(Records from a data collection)

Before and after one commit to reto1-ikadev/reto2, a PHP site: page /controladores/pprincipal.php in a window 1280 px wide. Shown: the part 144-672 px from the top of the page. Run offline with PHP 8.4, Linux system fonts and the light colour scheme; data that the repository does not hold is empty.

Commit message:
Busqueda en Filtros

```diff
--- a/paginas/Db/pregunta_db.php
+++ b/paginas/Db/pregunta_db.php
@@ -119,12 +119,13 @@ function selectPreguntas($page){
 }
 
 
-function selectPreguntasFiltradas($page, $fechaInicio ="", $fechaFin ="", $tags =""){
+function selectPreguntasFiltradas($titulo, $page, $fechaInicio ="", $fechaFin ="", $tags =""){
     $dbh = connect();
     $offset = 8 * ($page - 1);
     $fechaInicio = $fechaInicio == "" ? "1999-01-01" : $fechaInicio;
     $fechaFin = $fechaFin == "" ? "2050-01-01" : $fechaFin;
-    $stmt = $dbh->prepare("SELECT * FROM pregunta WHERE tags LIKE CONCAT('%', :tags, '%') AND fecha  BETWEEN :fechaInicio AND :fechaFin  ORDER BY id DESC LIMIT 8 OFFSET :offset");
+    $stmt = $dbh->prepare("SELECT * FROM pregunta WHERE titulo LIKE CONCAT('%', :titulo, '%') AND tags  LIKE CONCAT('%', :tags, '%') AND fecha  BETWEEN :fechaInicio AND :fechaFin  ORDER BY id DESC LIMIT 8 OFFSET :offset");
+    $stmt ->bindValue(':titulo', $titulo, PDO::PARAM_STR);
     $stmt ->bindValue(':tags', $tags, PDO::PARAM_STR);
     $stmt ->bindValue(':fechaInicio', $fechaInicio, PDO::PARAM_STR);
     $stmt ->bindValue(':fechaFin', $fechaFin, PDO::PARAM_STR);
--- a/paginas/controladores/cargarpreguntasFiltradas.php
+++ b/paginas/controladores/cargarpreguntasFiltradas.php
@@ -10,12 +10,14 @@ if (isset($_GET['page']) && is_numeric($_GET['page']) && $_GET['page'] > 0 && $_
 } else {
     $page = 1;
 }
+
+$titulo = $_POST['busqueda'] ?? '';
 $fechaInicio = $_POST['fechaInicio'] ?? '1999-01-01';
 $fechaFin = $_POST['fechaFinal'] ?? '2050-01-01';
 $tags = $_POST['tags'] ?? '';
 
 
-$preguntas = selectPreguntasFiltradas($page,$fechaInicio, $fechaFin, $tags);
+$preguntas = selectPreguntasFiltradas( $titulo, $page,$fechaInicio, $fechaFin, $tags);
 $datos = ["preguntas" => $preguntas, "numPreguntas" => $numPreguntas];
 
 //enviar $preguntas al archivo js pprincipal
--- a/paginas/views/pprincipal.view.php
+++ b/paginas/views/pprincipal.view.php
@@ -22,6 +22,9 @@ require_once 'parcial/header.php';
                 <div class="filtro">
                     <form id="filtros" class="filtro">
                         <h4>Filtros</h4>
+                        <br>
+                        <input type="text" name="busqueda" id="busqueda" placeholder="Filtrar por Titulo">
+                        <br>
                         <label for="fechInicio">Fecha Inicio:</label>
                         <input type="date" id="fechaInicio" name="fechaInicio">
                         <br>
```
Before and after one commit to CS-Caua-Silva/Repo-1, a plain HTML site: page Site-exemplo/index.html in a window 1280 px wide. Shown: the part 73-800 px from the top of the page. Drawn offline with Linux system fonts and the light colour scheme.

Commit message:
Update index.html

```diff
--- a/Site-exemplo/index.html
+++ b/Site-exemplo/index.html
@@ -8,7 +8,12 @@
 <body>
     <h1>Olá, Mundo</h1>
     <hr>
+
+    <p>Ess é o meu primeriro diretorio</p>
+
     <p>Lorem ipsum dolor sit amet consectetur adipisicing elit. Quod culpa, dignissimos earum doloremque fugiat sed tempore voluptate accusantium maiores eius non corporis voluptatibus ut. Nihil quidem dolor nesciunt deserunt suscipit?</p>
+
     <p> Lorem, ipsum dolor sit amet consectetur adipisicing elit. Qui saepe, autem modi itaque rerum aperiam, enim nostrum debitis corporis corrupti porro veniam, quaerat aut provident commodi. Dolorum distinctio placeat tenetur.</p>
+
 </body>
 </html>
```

● The task: Copy out the full set of records precisely, leaving nothing out.

● Result of the exercise:
Before and after one commit to reto1-ikadev/reto2, a PHP site: page /controladores/pprincipal.php in a window 1280 px wide. Shown: the part 144-672 px from the top of the page. Run offline with PHP 8.4, Linux system fonts and the light colour scheme; data that the repository does not hold is empty.

Commit message:
Busqueda en Filtros

```diff
--- a/paginas/Db/pregunta_db.php
+++ b/paginas/Db/pregunta_db.php
@@ -119,12 +119,13 @@ function selectPreguntas($page){
 }
 
 
-function selectPreguntasFiltradas($page, $fechaInicio ="", $fechaFin ="", $tags =""){
+function selectPreguntasFiltradas($titulo, $page, $fechaInicio ="", $fechaFin ="", $tags =""){
     $dbh = connect();
     $offset = 8 * ($page - 1);
     $fechaInicio = $fechaInicio == "" ? "1999-01-01" : $fechaInicio;
     $fechaFin = $fechaFin == "" ? "2050-01-01" : $fechaFin;
-    $stmt = $dbh->prepare("SELECT * FROM pregunta WHERE tags LIKE CONCAT('%', :tags, '%') AND fecha  BETWEEN :fechaInicio AND :fechaFin  ORDER BY id DESC LIMIT 8 OFFSET :offset");
+    $stmt = $dbh->prepare("SELECT * FROM pregunta WHERE titulo LIKE CONCAT('%', :titulo, '%') AND tags  LIKE CONCAT('%', :tags, '%') AND fecha  BETWEEN :fechaInicio AND :fechaFin  ORDER BY id DESC LIMIT 8 OFFSET :offset");
+    $stmt ->bindValue(':titulo', $titulo, PDO::PARAM_STR);
     $stmt ->bindValue(':tags', $tags, PDO::PARAM_STR);
     $stmt ->bindValue(':fechaInicio', $fechaInicio, PDO::PARAM_STR);
     $stmt ->bindValue(':fechaFin', $fechaFin, PDO::PARAM_STR);
--- a/paginas/controladores/cargarpreguntasFiltradas.php
+++ b/paginas/controladores/cargarpreguntasFiltradas.php
@@ -10,12 +10,14 @@ if (isset($_GET['page']) && is_numeric($_GET['page']) && $_GET['page'] > 0 && $_
 } else {
     $page = 1;
 }
+
+$titulo = $_POST['busqueda'] ?? '';
 $fechaInicio = $_POST['fechaInicio'] ?? '1999-01-01';
 $fechaFin = $_POST['fechaFinal'] ?? '2050-01-01';
 $tags = $_POST['tags'] ?? '';
 
 
-$preguntas = selectPreguntasFiltradas($page,$fechaInicio, $fechaFin, $tags);
+$preguntas = selectPreguntasFiltradas( $titulo, $page,$fechaInicio, $fechaFin, $tags);
 $datos = ["preguntas" => $preguntas, "numPreguntas" => $numPreguntas];
 
 //enviar $preguntas al archivo js pprincipal
--- a/paginas/views/pprincipal.view.php
+++ b/paginas/views/pprincipal.view.php
@@ -22,6 +22,9 @@ require_once 'parcial/header.php';
                 <div class="filtro">
                     <form id="filtros" class="filtro">
                         <h4>Filtros</h4>
+                        <br>
+                        <input type="text" name="busqueda" id="busqueda" placeholder="Filtrar por Titulo">
+                        <br>
                         <label for="fechInicio">Fecha Inicio:</label>
                         <input type="date" id="fechaInicio" name="fechaInicio">
                         <br>
```
Before and after one commit to CS-Caua-Silva/Repo-1, a plain HTML site: page Site-exemplo/index.html in a window 1280 px wide. Shown: the part 73-800 px from the top of the page. Drawn offline with Linux system fonts and the light colour scheme.

Commit message:
Update index.html

```diff
--- a/Site-exemplo/index.html
+++ b/Site-exemplo/index.html
@@ -8,7 +8,12 @@
 <body>
     <h1>Olá, Mundo</h1>
     <hr>
+
+    <p>Ess é o meu primeriro diretorio</p>
+
     <p>Lorem ipsum dolor sit amet consectetur adipisicing elit. Quod culpa, dignissimos earum doloremque fugiat sed tempore voluptate accusantium maiores eius non corporis voluptatibus ut. Nihil quidem dolor nesciunt deserunt suscipit?</p>
+
     <p> Lorem, ipsum dolor sit amet consectetur adipisicing elit. Qui saepe, autem modi itaque rerum aperiam, enim nostrum debitis corporis corrupti porro veniam, quaerat aut provident commodi. Dolorum distinctio placeat tenetur.</p>
+
 </body>
 </html>
```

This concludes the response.